=== Section Start ===

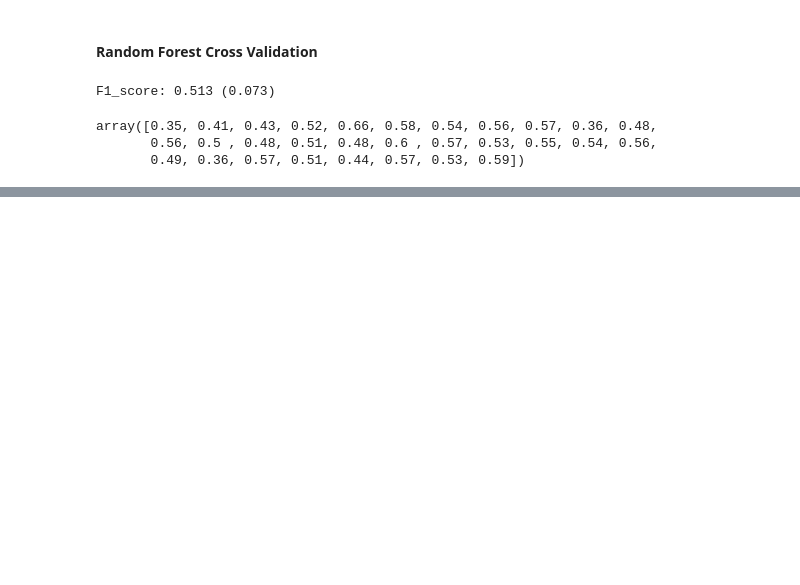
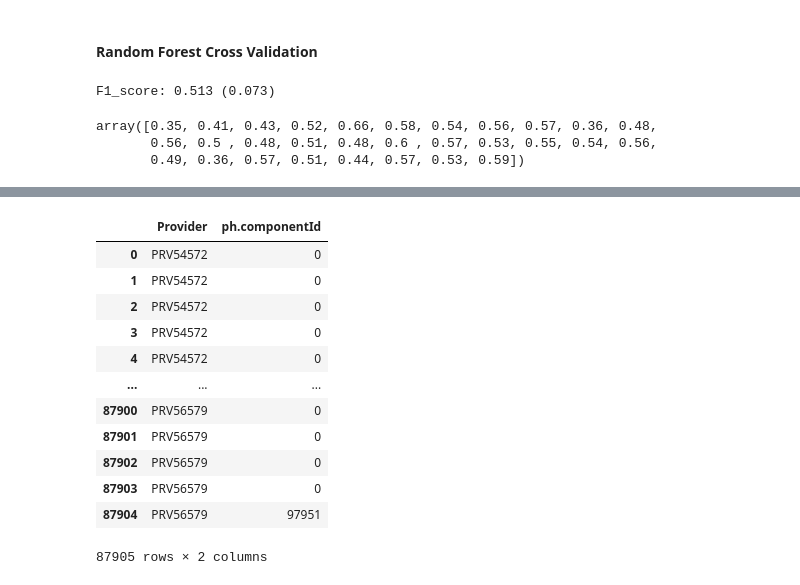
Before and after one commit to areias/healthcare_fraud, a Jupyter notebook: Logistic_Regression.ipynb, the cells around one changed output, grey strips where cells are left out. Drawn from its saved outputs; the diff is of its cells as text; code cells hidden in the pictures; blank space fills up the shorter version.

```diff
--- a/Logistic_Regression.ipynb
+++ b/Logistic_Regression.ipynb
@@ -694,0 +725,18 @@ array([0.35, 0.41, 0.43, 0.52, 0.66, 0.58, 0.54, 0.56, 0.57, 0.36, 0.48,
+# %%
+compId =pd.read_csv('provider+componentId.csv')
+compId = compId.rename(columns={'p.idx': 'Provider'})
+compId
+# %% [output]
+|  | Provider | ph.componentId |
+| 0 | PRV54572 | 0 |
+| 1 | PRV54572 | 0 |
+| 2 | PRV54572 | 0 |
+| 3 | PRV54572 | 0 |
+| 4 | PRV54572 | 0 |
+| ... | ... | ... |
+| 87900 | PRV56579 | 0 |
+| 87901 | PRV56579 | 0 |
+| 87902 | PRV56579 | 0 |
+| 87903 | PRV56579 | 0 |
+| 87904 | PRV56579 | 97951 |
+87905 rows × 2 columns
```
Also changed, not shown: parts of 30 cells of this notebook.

=== Section End ===

What is required:
Could you copy the listing exactly, leaving out any pictures?

Response:
Before and after one commit to areias/healthcare_fraud, a Jupyter notebook: Logistic_Regression.ipynb, the cells around one changed output, grey strips where cells are left out. Drawn from its saved outputs; the diff is of its cells as text; code cells hidden in the pictures; blank space fills up the shorter version.

```diff
--- a/Logistic_Regression.ipynb
+++ b/Logistic_Regression.ipynb
@@ -694,0 +725,18 @@ array([0.35, 0.41, 0.43, 0.52, 0.66, 0.58, 0.54, 0.56, 0.57, 0.36, 0.48,
+# %%
+compId =pd.read_csv('provider+componentId.csv')
+compId = compId.rename(columns={'p.idx': 'Provider'})
+compId
+# %% [output]
+|  | Provider | ph.componentId |
+| 0 | PRV54572 | 0 |
+| 1 | PRV54572 | 0 |
+| 2 | PRV54572 | 0 |
+| 3 | PRV54572 | 0 |
+| 4 | PRV54572 | 0 |
+| ... | ... | ... |
+| 87900 | PRV56579 | 0 |
+| 87901 | PRV56579 | 0 |
+| 87902 | PRV56579 | 0 |
+| 87903 | PRV56579 | 0 |
+| 87904 | PRV56579 | 97951 |
+87905 rows × 2 columns
```
Also changed, not shown: parts of 30 cells of this notebook.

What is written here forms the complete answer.